**Dataset records**:

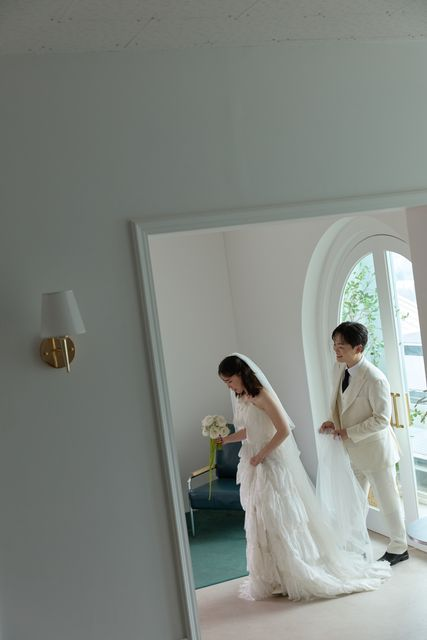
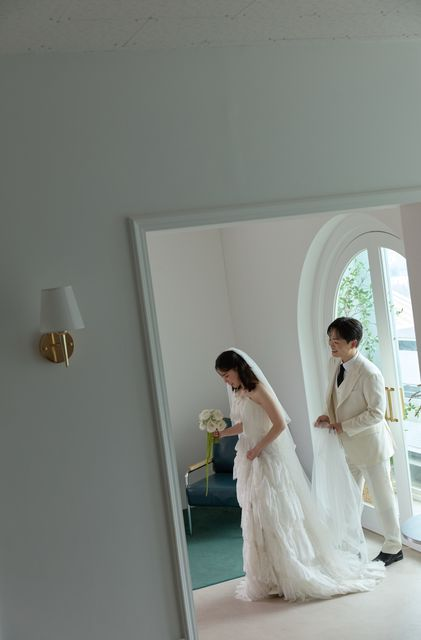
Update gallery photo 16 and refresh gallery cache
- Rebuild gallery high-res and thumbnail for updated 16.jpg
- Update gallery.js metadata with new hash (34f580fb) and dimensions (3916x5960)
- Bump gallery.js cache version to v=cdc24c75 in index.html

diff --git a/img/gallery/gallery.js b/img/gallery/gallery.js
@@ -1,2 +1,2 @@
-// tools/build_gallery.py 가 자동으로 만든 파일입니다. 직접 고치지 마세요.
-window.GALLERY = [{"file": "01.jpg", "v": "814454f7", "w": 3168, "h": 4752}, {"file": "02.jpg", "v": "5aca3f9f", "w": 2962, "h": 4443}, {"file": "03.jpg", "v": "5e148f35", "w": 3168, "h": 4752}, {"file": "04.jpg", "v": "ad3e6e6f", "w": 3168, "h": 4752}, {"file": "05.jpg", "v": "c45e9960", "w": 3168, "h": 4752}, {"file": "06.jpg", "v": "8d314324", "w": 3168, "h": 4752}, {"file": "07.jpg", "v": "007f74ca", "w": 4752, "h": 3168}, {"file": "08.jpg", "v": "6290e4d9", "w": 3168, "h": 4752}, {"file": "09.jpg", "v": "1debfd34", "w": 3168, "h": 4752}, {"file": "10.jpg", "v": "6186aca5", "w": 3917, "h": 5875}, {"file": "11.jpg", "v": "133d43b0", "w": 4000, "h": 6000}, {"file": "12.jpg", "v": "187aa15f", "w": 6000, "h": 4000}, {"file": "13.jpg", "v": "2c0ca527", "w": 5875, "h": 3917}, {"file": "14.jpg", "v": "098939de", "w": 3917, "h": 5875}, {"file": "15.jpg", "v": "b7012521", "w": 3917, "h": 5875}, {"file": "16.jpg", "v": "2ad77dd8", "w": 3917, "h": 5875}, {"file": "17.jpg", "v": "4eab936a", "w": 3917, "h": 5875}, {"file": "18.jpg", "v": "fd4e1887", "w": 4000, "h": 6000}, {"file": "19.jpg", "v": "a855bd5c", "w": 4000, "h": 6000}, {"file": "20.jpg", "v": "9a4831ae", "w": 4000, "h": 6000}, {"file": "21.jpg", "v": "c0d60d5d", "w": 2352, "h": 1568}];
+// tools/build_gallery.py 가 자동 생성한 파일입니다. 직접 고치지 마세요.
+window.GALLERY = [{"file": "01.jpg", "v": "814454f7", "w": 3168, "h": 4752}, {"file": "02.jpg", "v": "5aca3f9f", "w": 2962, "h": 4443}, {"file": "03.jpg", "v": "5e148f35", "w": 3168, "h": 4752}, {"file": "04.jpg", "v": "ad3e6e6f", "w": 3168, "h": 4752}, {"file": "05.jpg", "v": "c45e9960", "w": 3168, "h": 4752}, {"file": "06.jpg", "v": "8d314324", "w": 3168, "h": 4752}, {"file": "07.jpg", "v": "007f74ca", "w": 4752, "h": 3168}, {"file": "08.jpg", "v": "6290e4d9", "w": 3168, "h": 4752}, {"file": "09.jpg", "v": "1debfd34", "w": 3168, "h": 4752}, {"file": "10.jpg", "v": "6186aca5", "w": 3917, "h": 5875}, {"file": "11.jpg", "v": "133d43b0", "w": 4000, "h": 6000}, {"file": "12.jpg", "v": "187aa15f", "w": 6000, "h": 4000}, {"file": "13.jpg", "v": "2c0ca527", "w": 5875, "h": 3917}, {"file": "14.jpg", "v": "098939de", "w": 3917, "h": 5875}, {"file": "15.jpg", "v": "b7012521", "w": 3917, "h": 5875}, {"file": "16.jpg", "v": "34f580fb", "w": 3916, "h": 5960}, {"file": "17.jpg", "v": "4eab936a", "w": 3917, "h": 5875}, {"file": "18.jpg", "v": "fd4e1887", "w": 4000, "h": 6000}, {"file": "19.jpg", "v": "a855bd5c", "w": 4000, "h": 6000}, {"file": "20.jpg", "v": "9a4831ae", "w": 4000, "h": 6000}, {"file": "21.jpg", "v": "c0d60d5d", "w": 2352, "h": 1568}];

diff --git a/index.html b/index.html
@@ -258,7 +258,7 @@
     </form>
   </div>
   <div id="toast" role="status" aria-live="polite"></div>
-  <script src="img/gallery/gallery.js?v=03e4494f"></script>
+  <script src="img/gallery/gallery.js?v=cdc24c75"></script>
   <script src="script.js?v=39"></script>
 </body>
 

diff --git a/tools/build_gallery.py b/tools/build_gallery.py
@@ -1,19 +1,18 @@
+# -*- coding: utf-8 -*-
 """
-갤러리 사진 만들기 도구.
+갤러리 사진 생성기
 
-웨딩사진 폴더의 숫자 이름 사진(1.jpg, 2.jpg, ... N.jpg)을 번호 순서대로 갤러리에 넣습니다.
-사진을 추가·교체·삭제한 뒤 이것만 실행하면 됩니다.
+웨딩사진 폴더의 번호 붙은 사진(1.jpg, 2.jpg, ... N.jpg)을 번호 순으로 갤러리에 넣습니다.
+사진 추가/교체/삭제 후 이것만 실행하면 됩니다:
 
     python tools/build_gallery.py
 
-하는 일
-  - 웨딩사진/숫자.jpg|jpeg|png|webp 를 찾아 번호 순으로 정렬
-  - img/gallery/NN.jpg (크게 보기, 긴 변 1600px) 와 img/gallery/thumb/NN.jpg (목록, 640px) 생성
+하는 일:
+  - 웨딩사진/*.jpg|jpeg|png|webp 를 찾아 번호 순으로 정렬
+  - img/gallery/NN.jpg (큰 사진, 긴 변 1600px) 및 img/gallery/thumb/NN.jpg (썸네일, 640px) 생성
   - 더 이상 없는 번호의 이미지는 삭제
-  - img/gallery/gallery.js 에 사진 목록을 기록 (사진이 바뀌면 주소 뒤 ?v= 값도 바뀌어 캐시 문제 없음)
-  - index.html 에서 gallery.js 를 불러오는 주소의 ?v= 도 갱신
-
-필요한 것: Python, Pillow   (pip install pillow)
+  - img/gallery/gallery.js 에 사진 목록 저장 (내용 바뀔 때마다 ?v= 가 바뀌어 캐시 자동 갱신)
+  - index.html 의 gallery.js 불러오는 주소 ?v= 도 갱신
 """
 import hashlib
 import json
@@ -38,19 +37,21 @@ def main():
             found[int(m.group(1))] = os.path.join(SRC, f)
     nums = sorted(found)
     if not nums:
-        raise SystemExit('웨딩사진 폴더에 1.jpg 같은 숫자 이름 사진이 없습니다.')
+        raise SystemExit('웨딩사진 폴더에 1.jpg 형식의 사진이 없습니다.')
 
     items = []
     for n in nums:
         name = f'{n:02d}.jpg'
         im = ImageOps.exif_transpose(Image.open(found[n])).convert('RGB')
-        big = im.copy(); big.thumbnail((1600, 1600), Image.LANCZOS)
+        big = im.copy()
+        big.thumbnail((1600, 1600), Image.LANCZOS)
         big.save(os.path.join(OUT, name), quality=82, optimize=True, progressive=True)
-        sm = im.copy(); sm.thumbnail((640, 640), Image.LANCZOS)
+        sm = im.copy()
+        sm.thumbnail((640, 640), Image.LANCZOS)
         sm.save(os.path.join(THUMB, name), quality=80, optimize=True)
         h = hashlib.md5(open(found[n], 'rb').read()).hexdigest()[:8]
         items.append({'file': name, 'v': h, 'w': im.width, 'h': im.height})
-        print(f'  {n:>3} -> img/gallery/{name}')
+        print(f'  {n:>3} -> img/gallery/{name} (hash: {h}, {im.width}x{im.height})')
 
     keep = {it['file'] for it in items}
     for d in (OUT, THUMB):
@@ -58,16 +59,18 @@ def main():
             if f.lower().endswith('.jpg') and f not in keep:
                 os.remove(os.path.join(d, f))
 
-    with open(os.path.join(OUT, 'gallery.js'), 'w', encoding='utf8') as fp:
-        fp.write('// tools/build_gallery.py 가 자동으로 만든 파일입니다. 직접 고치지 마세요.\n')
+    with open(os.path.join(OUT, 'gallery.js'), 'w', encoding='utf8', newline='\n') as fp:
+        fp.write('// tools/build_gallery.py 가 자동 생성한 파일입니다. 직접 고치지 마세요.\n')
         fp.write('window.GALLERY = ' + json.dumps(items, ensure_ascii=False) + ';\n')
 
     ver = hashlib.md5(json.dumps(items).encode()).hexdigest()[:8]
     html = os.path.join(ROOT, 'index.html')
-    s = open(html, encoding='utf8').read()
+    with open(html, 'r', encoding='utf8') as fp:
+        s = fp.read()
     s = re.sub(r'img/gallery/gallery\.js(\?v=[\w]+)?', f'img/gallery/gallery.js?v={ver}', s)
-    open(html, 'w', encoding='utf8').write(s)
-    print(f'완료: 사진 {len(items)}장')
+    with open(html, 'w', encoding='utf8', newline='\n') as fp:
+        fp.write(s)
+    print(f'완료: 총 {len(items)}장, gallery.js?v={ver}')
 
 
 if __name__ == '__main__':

**Task requirements**: Within the data above, the lines from the one with "quality=82, optimize=True, progressive=True)" to the one with "html = os.path.join(ROOT, 'index.html')" must be repeated exactly; no other line belongs in the answer.

**Solution for this problem**:
         big.save(os.path.join(OUT, name), quality=82, optimize=True, progressive=True)
-        sm = im.copy(); sm.thumbnail((640, 640), Image.LANCZOS)
+        sm = im.copy()
+        sm.thumbnail((640, 640), Image.LANCZOS)
         sm.save(os.path.join(THUMB, name), quality=80, optimize=True)
         h = hashlib.md5(open(found[n], 'rb').read()).hexdigest()[:8]
         items.append({'file': name, 'v': h, 'w': im.width, 'h': im.height})
-        print(f'  {n:>3} -> img/gallery/{name}')
+        print(f'  {n:>3} -> img/gallery/{name} (hash: {h}, {im.width}x{im.height})')
 
     keep = {it['file'] for it in items}
     for d in (OUT, THUMB):
@@ -58,16 +59,18 @@ def main():
             if f.lower().endswith('.jpg') and f not in keep:
                 os.remove(os.path.join(d, f))
 
-    with open(os.path.join(OUT, 'gallery.js'), 'w', encoding='utf8') as fp:
-        fp.write('// tools/build_gallery.py 가 자동으로 만든 파일입니다. 직접 고치지 마세요.\n')
+    with open(os.path.join(OUT, 'gallery.js'), 'w', encoding='utf8', newline='\n') as fp:
+        fp.write('// tools/build_gallery.py 가 자동 생성한 파일입니다. 직접 고치지 마세요.\n')
         fp.write('window.GALLERY = ' + json.dumps(items, ensure_ascii=False) + ';\n')
 
     ver = hashlib.md5(json.dumps(items).encode()).hexdigest()[:8]
     html = os.path.join(ROOT, 'index.html')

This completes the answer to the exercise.